In the records below, find every line with the word "youtube" and copy it.
(RECORDS SUPPLIED)
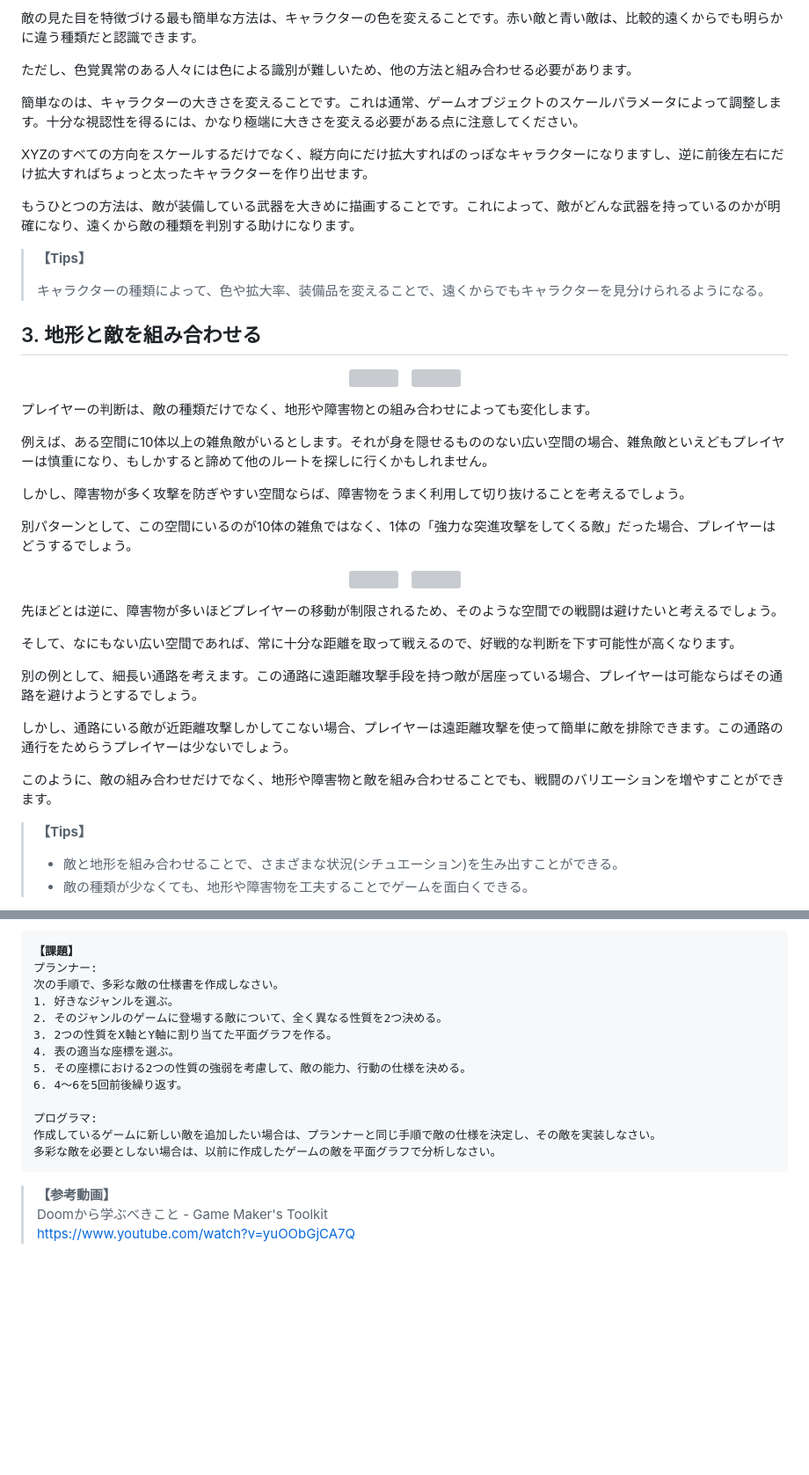
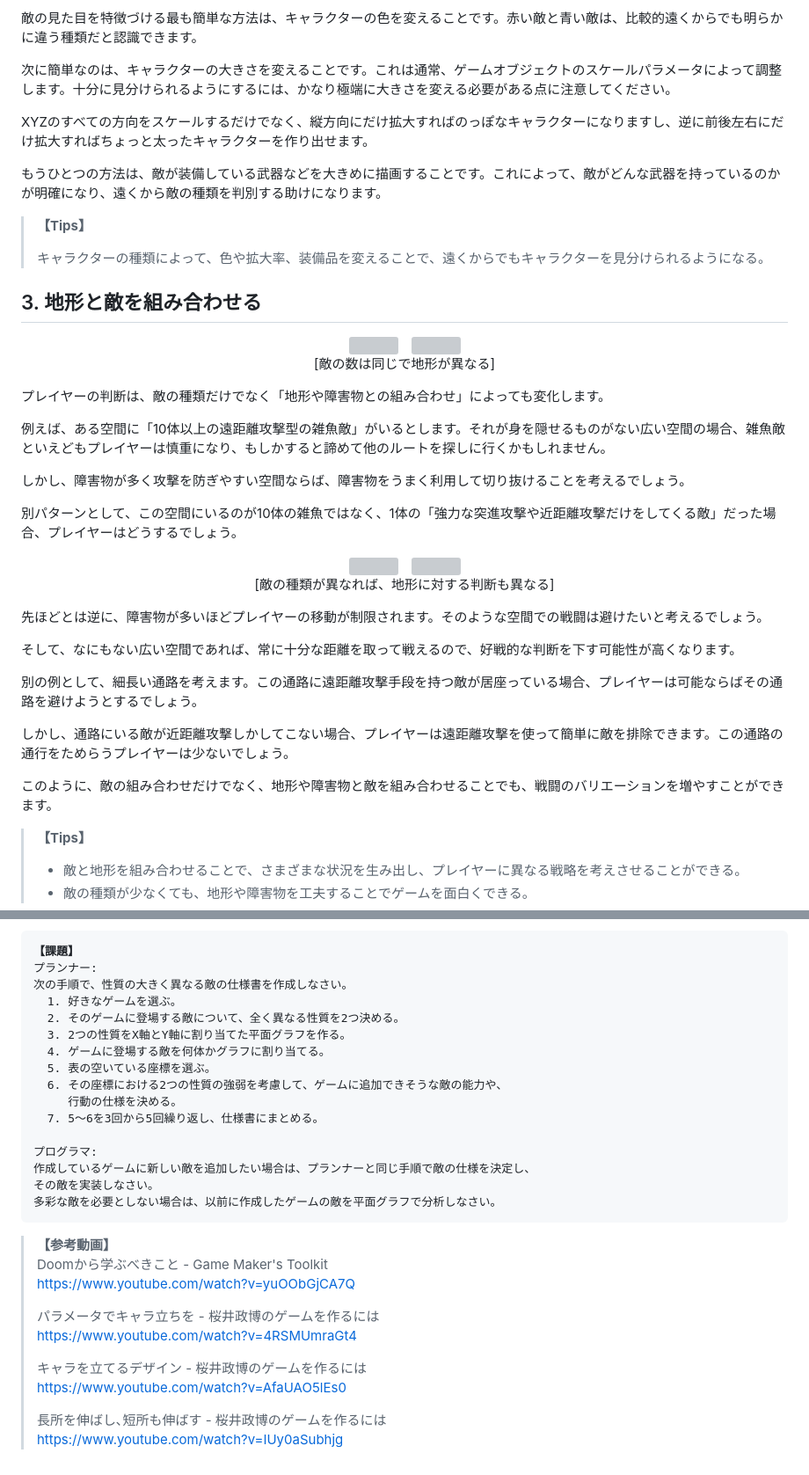
Before and after one commit to tn-mai/cpp2024, a Markdown page: game_ux_2024_08.md, 2 parts joined by grey strips. Shown at 88% size. Drawn GitHub-style; blank space fills up the shorter version; grey boxes are pictures that could not be loaded.

```diff
--- a/game_ux_2024_08.md
+++ b/game_ux_2024_08.md
@@ -73,13 +85,11 @@ DOOMから学ぶべきこと: www.youtube.com/watch?v=yuOObGjCA7Q
 
 敵の見た目を特徴づける最も簡単な方法は、キャラクターの色を変えることです。赤い敵と青い敵は、比較的遠くからでも明らかに違う種類だと認識できます。
 
-ただし、色覚異常のある人々には色による識別が難しいため、他の方法と組み合わせる必要があります。
-
-簡単なのは、キャラクターの大きさを変えることです。これは通常、ゲームオブジェクトのスケールパラメータによって調整します。十分な視認性を得るには、かなり極端に大きさを変える必要がある点に注意してください。
+次に簡単なのは、キャラクターの大きさを変えることです。これは通常、ゲームオブジェクトのスケールパラメータによって調整します。十分に見分けられるようにするには、かなり極端に大きさを変える必要がある点に注意してください。
 
 XYZのすべての方向をスケールするだけでなく、縦方向にだけ拡大すればのっぽなキャラクターになりますし、逆に前後左右にだけ拡大すればちょっと太ったキャラクターを作り出せます。
 
-もうひとつの方法は、敵が装備している武器を大きめに描画することです。これによって、敵がどんな武器を持っているのかが明確になり、遠くから敵の種類を判別する助けになります。
+もうひとつの方法は、敵が装備している武器などを大きめに描画することです。これによって、敵がどんな武器を持っているのかが明確になり、遠くから敵の種類を判別する助けになります。
 
 >**【Tips】**
 >
@@ -91,21 +101,23 @@ XYZのすべての方向をスケールするだけでなく、縦方向にだ
 
 <p align="center">
 <img src="images/rc08/rc08_enemy_without_obstacle.png" width="33%" />&emsp;<img src="images/rc08/rc08_enemy_with_obstacle.png" width="33%" /><br>
+[敵の数は同じで地形が異なる]
 </p>
 
-プレイヤーの判断は、敵の種類だけでなく、地形や障害物との組み合わせによっても変化します。
+プレイヤーの判断は、敵の種類だけでなく「地形や障害物との組み合わせ」によっても変化します。
 
-例えば、ある空間に10体以上の雑魚敵がいるとします。それが身を隠せるもののない広い空間の場合、雑魚敵といえどもプレイヤーは慎重になり、もしかすると諦めて他のルートを探しに行くかもしれません。
+例えば、ある空間に「10体以上の遠距離攻撃型の雑魚敵」がいるとします。それが身を隠せるものがない広い空間の場合、雑魚敵といえどもプレイヤーは慎重になり、もしかすると諦めて他のルートを探しに行くかもしれません。
 
 しかし、障害物が多く攻撃を防ぎやすい空間ならば、障害物をうまく利用して切り抜けることを考えるでしょう。
 
-別パターンとして、この空間にいるのが10体の雑魚ではなく、1体の「強力な突進攻撃をしてくる敵」だった場合、プレイヤーはどうするでしょう。
+別パターンとして、この空間にいるのが10体の雑魚ではなく、1体の「強力な突進攻撃や近距離攻撃だけをしてくる敵」だった場合、プレイヤーはどうするでしょう。
 
 <p align="center">
 <img src="images/rc08/rc08_boss_without_obstacle.png" width="33%" />&emsp;<img src="images/rc08/rc08_boss_with_obstacle.png" width="33%" /><br>
+[敵の種類が異なれば、地形に対する判断も異なる]
 </p>
 
-先ほどとは逆に、障害物が多いほどプレイヤーの移動が制限されるため、そのような空間での戦闘は避けたいと考えるでしょう。
+先ほどとは逆に、障害物が多いほどプレイヤーの移動が制限されます。そのような空間での戦闘は避けたいと考えるでしょう。
 
 そして、なにもない広い空間であれば、常に十分な距離を取って戦えるので、好戦的な判断を下す可能性が高くなります。
 
@@ -117,5 +129,5 @@ XYZのすべての方向をスケールするだけでなく、縦方向にだ
 
 >**【Tips】**
 >
->* 敵と地形を組み合わせることで、さまざまな状況(シチュエーション)を生み出すことができる。
+>* 敵と地形を組み合わせることで、さまざまな状況を生み出し、プレイヤーに異なる戦略を考えさせることができる。
 >* 敵の種類が少なくても、地形や障害物を工夫することでゲームを面白くできる。
@@ -125,15 +135,18 @@ XYZのすべての方向をスケールするだけでなく、縦方向にだ
 <pre class="tnmai_assignment">
 <strong>【課題】</strong>
 プランナー:
-<div style="margin-left:1rem;">次の手順で、多彩な敵の仕様書を作成しなさい。
-1. 好きなジャンルを選ぶ。
-2. そのジャンルのゲームに登場する敵について、全く異なる性質を2つ決める。
-3. 2つの性質をX軸とY軸に割り当てた平面グラフを作る。
-4. 表の適当な座標を選ぶ。
-5. その座標における2つの性質の強弱を考慮して、敵の能力、行動の仕様を決める。
-6. 4～6を5回前後繰り返す。</div>
+<div style="margin-left:1rem;">次の手順で、性質の大きく異なる敵の仕様書を作成しなさい。
+  1. 好きなゲームを選ぶ。
+  2. そのゲームに登場する敵について、全く異なる性質を2つ決める。
+  3. 2つの性質をX軸とY軸に割り当てた平面グラフを作る。
+  4. ゲームに登場する敵を何体かグラフに割り当てる。
+  5. 表の空いている座標を選ぶ。
+  6. その座標における2つの性質の強弱を考慮して、ゲームに追加できそうな敵の能力や、
+     行動の仕様を決める。
+  7. 5～6を3回から5回繰り返し、仕様書にまとめる。</div>
 プログラマ:
-<div style="margin-left:1rem;">作成しているゲームに新しい敵を追加したい場合は、プランナーと同じ手順で敵の仕様を決定し、その敵を実装しなさい。
+<div style="margin-left:1rem;">作成しているゲームに新しい敵を追加したい場合は、プランナーと同じ手順で敵の仕様を決定し、
+その敵を実装しなさい。
 多彩な敵を必要としない場合は、以前に作成したゲームの敵を平面グラフで分析しなさい。</div></pre>
 
 <div style="page-break-after: always"></div>
@@ -141,3 +154,12 @@ XYZのすべての方向をスケールするだけでなく、縦方向にだ
 >**【参考動画】**<br>
 >Doomから学ぶべきこと - Game Maker's Toolkit<br>
 ><https://www.youtube.com/watch?v=yuOObGjCA7Q>
+>
+>パラメータでキャラ立ちを - 桜井政博のゲームを作るには<br>
+><https://www.youtube.com/watch?v=4RSMUmraGt4>
+>
+>キャラを立てるデザイン - 桜井政博のゲームを作るには<br>
+><https://www.youtube.com/watch?v=AfaUAO5lEs0>
+>
+>長所を伸ばし､短所も伸ばす - 桜井政博のゲームを作るには<br>
+><https://www.youtube.com/watch?v=IUy0aSubhjg>
```
Also changed, not shown: other parts of game_ux_2024_08.md (+26 -16 lines), images/rc08/rc08_possibility_space_1.jpg (added).
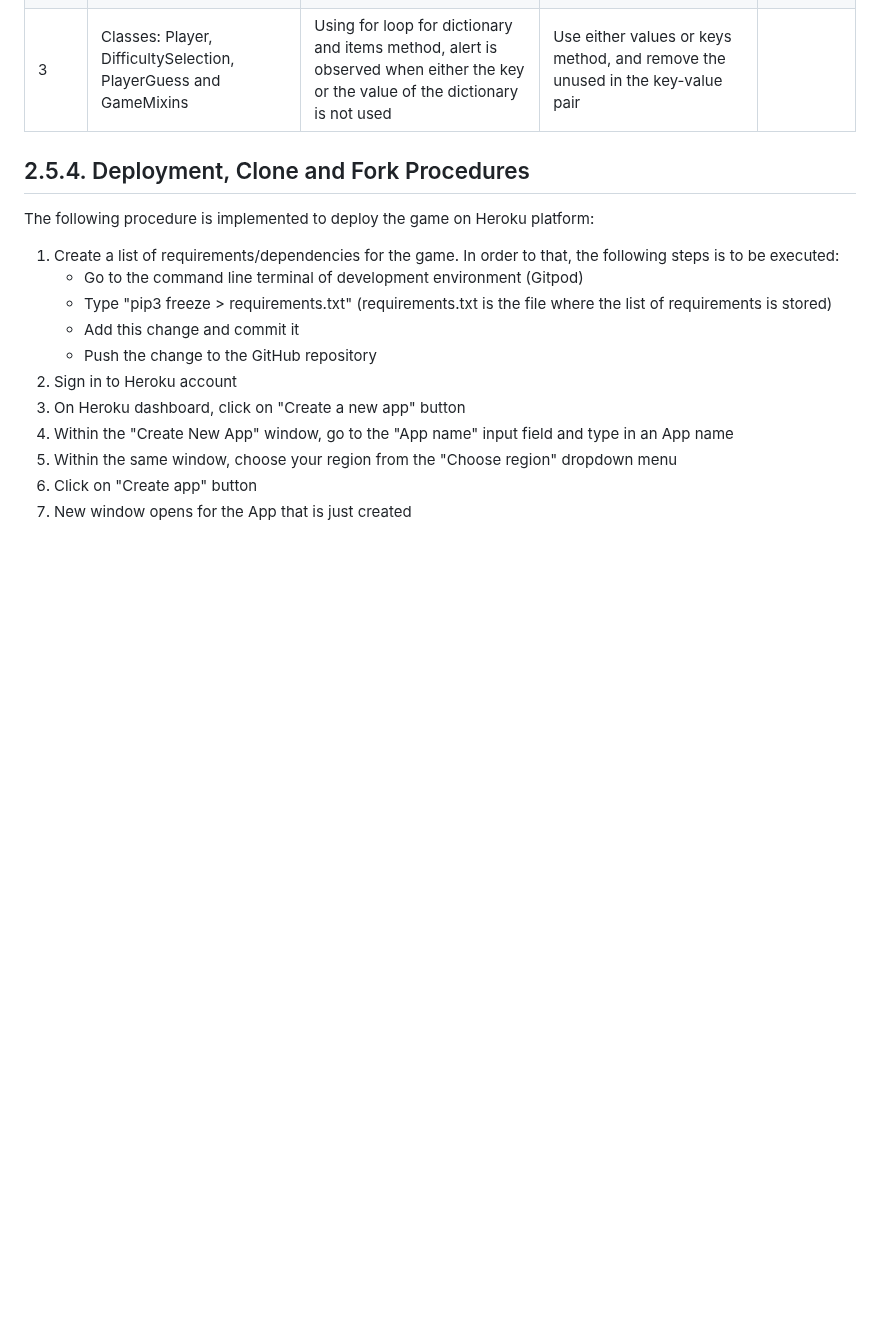
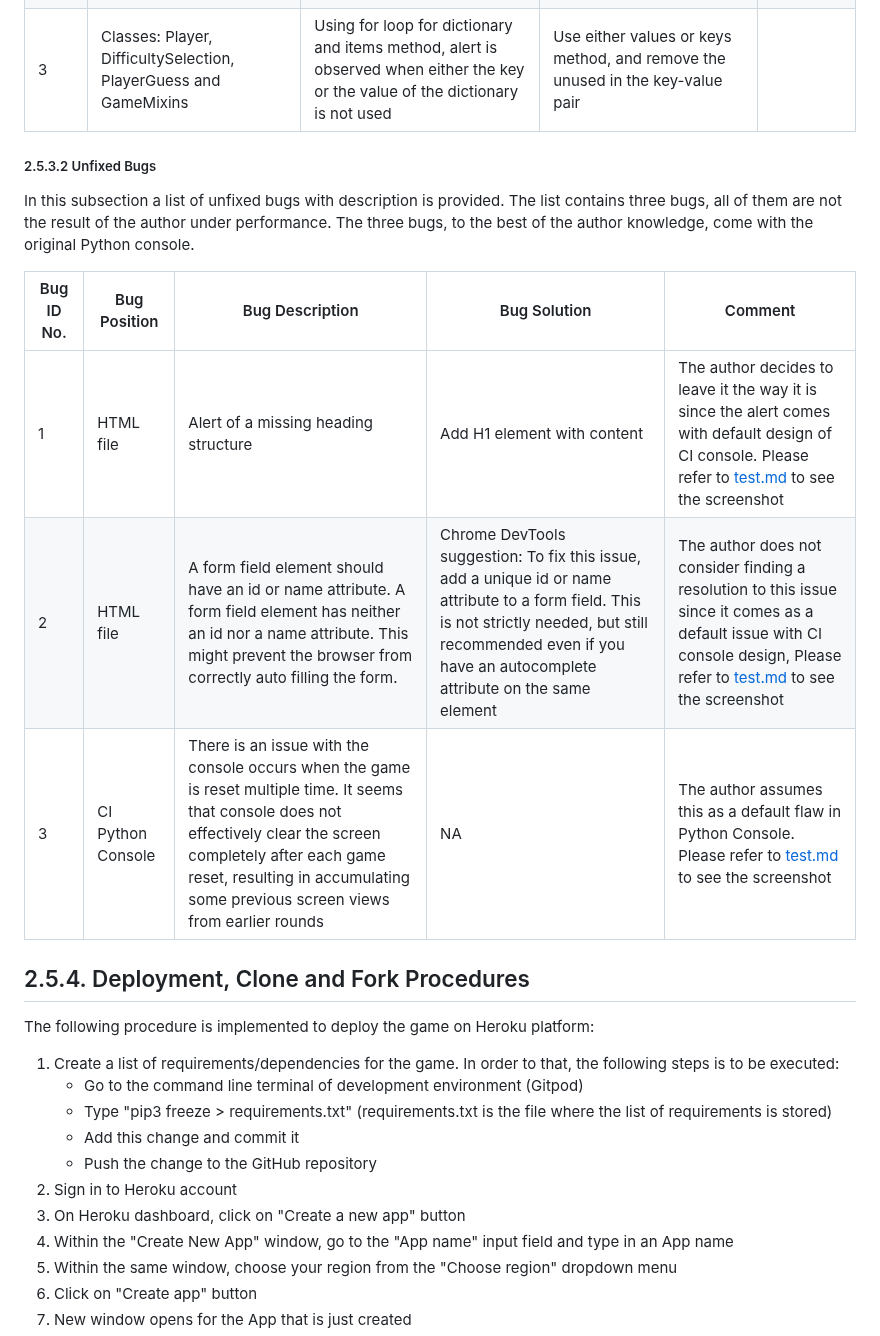
Before and after one commit to ahmedcodein/word_guesser, a Markdown page: README.md, the part around the change. GitHub-like rendering; blank space fills up the shorter version.

Commit message:
docs: add unfixed bugs subsection with content

```diff
--- a/README.md
+++ b/README.md
@@ -226,6 +226,16 @@ All the bugs are fixed.
 |2| Class WordSelector|for short list of words in word_bank, the search does not fully span all the word in the list | introducing a counter that has word_bank length to ensure the complete search for the word in the word_bank| |
 |3| Classes: Player, DifficultySelection, PlayerGuess and GameMixins|Using for loop for dictionary and items method, alert is observed when either the key or the value of the dictionary is not used | Use either values or keys method, and remove the unused in the key-value pair| |
 
+##### 2.5.3.2 Unfixed Bugs
+
+In this subsection a list of unfixed bugs with description is provided. The list contains three bugs, all of them are not the result of the author under performance. The three bugs, to the best of the author knowledge, come with the original Python console.
+
+| Bug ID No. | Bug Position | Bug Description | Bug Solution | Comment|
+| -----------| ----------- |---------- |------------ |------------ |
+|1| HTML file| Alert of a missing heading structure | Add H1 element with content| The author decides to leave it the way it is since the alert comes with default design of CI console. Please refer to [test.md](test.md) to see the screenshot|
+|2| HTML file|A form field element should have an id or name attribute. A form field element has neither an id nor a name attribute. This might prevent the browser from correctly auto filling the form. | Chrome DevTools suggestion: To fix this issue, add a unique id or name attribute to a form field. This is not strictly needed, but still recommended even if you have an autocomplete attribute on the same element| The author does not consider finding a resolution to this issue since it comes as a default issue with CI console design, Please refer to [test.md](test.md) to see the screenshot|
+|3| CI Python Console|There is an issue with the console occurs when the game is reset multiple time. It seems that console does not effectively clear the screen completely after each game reset, resulting in accumulating some previous screen views from earlier rounds| NA| The author assumes this as a default flaw in Python Console. Please refer to [test.md](test.md) to see the screenshot|
+
 ## 2.5.4. Deployment, Clone and Fork Procedures
 
 The following procedure is implemented to deploy the game on Heroku platform:
```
(End RECORDS SUPPLIED)
◆ **RESPONSE FOR THIS EXERCISE**
@@ -73,13 +85,11 @@ DOOMから学ぶべきこと: www.youtube.com/watch?v=yuOObGjCA7Q
 ><https://www.youtube.com/watch?v=yuOObGjCA7Q>
+><https://www.youtube.com/watch?v=4RSMUmraGt4>
+><https://www.youtube.com/watch?v=AfaUAO5lEs0>
+><https://www.youtube.com/watch?v=IUy0aSubhjg>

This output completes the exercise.